(Collection entries)
-=-=-=-=-
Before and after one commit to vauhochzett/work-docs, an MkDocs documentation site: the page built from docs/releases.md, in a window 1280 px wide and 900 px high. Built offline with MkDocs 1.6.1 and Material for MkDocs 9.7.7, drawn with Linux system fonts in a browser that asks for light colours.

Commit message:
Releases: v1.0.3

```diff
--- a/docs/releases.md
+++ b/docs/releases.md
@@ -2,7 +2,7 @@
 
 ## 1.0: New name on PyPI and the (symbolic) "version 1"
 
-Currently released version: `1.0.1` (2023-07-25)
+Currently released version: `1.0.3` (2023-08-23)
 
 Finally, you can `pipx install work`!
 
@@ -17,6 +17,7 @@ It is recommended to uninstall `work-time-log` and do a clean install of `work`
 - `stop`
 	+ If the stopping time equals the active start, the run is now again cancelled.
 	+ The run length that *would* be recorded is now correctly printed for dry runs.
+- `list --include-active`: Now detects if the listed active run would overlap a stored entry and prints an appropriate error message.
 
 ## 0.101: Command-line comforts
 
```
-=-=-=-=-
## Activity
The string "time" may appear in the lines of the records above. State how many lines contain it, with no other words.

## Result
2